Half a croissant, on a plate, with a sign in front of it saying '50c'
h a l f b a k e r y
These statements have not been evaluated by the Food and Drug Administration.

idea: add, search, annotate, link, view, overview, recent, by name, random

meta: news, help, about, links, report a problem

account: browse anonymously, or get an account and write.



Vending machine style bowser

Put your money in get your petrol out.
  [vote for,

These would be like drink machines kinda, you put your money in the bowser and thats how much petrol you get, you wouldn't even need a petrol station wich are resembling supermarkets these days anyway, they would be great to put on long outback roads where you need to carry your own fuel.
Gulherme, Dec 17 2002

Arco PayPoint http://www.petroret...1/0201/0201tuiv.asp
Baked [linguist, Oct 05 2004]


       Oh wow, I misread this as vending machine *browser*. It got me thinking about a halfbakery vending machine...   

       "Damn you" <kicks machine> "I had almost finished my complex multipart idea, and you just ate my last 10c"   

       But yes, an automated bowser is a good idea. We could have used one on our last big drive. I wonder if it has ever been done, and if not why not.
madradish, Dec 17 2002

       Nope. I can't agree to this. It would make redundant one of the few skills I have - filling my car's petrol tank up with exactly 10 or 20 pounds (Sterling). I scoff at others as they go to 10.02 and 20.01. I smirk at them when they pay and have to receive change. Meanwhile I can stride confidently into the shop and arrogantly throw my notes at the cashier.   

       Oh all right - it makes sense. Except the whole possiblity of electricity in proximity to petrol and nobody to look after it.
Jinbish, Dec 17 2002

       So it's a very small coin-operated filling station with the tank above ground? Why? How often are you planning on re-filling it?
angel, Dec 17 2002

       Baked <link>
linguist, Dec 17 2002

       I'm sure I've said this before, but here goes.
Many filling stations in the UK have one or two pumps where you can insert your credit/debit card and fill up. Payment is automatically deducted from your account. There is a limit to the amount of fuel that can be delivered, usually £40 (about 3 litres-worth at UK prices). So the idea is sort of baked in that real life has produced a more advanced version. Retro-baked?
egbert, Dec 17 2002

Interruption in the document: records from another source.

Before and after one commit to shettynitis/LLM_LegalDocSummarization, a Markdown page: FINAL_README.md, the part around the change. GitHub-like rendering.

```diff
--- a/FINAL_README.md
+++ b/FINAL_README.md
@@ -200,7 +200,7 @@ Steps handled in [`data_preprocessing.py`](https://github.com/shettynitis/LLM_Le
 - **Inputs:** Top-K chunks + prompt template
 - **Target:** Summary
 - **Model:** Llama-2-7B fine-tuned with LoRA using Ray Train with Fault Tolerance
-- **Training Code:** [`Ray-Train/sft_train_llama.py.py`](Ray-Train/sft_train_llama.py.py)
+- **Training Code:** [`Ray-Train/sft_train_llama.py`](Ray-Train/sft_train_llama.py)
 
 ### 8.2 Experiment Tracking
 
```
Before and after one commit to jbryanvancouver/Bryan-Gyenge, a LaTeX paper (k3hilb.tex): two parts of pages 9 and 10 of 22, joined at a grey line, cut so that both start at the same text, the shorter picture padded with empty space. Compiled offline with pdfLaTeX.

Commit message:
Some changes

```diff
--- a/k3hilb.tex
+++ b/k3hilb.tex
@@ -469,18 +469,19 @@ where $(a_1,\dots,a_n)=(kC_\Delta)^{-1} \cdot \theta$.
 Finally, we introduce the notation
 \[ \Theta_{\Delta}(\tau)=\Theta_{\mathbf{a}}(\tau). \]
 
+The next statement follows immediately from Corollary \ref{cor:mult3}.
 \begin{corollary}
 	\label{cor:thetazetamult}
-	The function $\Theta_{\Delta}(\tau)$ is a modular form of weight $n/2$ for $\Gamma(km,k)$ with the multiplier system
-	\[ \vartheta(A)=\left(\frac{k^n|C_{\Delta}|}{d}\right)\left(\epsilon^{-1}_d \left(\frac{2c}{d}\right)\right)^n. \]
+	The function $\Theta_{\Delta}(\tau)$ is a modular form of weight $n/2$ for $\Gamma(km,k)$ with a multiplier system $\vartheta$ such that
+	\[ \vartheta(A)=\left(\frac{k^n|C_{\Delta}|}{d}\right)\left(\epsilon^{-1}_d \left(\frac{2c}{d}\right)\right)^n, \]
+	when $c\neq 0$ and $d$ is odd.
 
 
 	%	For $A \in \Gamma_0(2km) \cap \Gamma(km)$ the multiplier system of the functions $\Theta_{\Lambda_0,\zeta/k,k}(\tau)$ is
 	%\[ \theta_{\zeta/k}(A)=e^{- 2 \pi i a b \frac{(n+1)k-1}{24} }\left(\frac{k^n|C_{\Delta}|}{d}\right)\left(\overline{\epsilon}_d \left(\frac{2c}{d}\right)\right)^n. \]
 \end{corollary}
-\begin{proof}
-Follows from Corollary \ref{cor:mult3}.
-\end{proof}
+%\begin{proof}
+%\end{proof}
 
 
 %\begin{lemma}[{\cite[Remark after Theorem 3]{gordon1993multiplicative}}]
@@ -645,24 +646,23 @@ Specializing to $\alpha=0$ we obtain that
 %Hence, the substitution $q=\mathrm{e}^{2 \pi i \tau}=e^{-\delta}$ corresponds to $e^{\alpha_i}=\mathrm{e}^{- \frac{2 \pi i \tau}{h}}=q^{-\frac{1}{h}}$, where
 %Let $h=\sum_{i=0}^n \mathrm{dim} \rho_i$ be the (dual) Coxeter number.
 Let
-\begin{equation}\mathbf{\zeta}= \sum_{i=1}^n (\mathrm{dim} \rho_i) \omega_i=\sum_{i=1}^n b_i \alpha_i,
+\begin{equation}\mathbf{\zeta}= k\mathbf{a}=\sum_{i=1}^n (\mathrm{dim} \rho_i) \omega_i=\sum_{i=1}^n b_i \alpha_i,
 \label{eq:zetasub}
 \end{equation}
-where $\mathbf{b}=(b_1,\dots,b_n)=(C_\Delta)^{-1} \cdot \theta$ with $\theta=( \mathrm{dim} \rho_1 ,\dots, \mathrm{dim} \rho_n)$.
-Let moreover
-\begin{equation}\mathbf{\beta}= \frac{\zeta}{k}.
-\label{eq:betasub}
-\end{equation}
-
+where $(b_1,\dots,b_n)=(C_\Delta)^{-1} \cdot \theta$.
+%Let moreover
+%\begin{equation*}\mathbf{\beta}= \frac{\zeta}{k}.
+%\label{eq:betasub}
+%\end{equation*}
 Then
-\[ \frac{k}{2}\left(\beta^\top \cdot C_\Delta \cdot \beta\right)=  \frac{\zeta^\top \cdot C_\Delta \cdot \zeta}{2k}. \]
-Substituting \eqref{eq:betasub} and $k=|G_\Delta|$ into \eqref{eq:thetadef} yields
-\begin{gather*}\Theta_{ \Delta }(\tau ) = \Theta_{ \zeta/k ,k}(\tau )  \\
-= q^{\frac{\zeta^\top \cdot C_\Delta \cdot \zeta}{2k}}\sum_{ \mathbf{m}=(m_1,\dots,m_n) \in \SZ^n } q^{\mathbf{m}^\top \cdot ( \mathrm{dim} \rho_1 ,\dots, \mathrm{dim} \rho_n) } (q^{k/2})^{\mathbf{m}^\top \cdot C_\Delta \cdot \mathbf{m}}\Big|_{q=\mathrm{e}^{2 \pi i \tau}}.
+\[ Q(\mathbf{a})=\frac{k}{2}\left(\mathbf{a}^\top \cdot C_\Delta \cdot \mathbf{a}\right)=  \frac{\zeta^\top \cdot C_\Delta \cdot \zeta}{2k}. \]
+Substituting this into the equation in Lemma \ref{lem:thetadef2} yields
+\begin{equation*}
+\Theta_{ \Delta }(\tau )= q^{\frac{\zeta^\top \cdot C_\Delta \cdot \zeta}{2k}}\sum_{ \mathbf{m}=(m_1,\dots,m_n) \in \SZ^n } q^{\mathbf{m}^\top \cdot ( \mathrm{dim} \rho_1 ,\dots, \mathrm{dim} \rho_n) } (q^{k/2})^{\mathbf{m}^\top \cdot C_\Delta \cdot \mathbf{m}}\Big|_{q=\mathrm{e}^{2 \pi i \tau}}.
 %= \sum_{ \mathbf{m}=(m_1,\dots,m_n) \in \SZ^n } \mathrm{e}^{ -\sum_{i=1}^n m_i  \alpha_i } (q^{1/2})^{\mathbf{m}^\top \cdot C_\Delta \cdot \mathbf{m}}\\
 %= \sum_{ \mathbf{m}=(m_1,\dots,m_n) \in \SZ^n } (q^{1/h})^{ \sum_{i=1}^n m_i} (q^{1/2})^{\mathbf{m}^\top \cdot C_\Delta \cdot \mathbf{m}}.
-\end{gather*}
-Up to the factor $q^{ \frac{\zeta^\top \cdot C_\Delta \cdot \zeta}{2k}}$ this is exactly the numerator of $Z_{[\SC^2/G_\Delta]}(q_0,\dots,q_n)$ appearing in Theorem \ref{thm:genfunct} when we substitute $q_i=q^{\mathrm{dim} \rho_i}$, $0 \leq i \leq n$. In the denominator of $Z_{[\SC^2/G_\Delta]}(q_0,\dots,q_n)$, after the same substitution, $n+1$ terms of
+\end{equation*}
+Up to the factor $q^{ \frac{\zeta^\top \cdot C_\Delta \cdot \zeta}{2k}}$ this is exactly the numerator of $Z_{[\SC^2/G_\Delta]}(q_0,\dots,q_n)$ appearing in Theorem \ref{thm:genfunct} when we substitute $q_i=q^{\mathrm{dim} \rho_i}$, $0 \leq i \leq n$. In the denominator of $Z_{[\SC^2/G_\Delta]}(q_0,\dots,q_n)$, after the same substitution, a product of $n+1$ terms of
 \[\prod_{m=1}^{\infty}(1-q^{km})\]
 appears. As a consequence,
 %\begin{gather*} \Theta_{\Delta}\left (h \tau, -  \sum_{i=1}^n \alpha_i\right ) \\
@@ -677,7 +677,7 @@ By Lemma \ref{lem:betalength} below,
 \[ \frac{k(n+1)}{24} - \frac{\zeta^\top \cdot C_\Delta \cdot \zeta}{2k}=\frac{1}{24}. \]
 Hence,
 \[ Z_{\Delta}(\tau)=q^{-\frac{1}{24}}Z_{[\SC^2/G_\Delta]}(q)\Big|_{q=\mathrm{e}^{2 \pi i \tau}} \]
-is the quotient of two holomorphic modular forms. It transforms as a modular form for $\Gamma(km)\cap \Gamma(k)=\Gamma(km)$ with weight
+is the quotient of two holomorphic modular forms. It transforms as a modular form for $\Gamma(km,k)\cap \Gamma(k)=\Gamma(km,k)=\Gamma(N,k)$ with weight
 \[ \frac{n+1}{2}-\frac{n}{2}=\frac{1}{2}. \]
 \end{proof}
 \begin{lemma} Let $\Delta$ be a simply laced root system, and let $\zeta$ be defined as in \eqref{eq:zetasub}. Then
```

       As a nod to the impact of Super Mario on popular culture, I acknowledge that when I first read the title I envisioned a vending machine disguised as a giant, spiky, cartoon turtle monster.
Pharaoh Mobius, Dec 17 2002

       I assumed that the tanks would be above ground because [Gulherme] states "you wouldn't even need a petrol station", which to me implies the absence of a permanent structure. If the tank is, in fact, below ground, what distinguishes this from any coin-op filling station?
angel, Dec 17 2002

       I was thinking of bowsers at the side of the road, they could have underground tanks and could be filled back up at regular intervals throughout the year, There are many long drives in Australia and in the rest of the world too that require you to carry your own petrol. people have been trapped in the desert because they are too stupid to carry their own fuel or somthing has happend to the fuel they are carrying, some people have even died. Placing coin or note opperated petrol bowsers in such regions might make the trip more appealing to some people who otherwise wouldnt make it and help those who make it regularly.
Gulherme, Dec 17 2002

       I've seen unmanned card-lock systems around since I was old enough to notice them.   

       Roughly late 80s/early 90s.   

       Maybe the gas companies just haven't gotten around to updating the remote stations in the outback?
rapid transit, May 20 2003


back: main index

business  computer  culture  fashion  food  halfbakery  home  other  product  public  science  sport  vehicle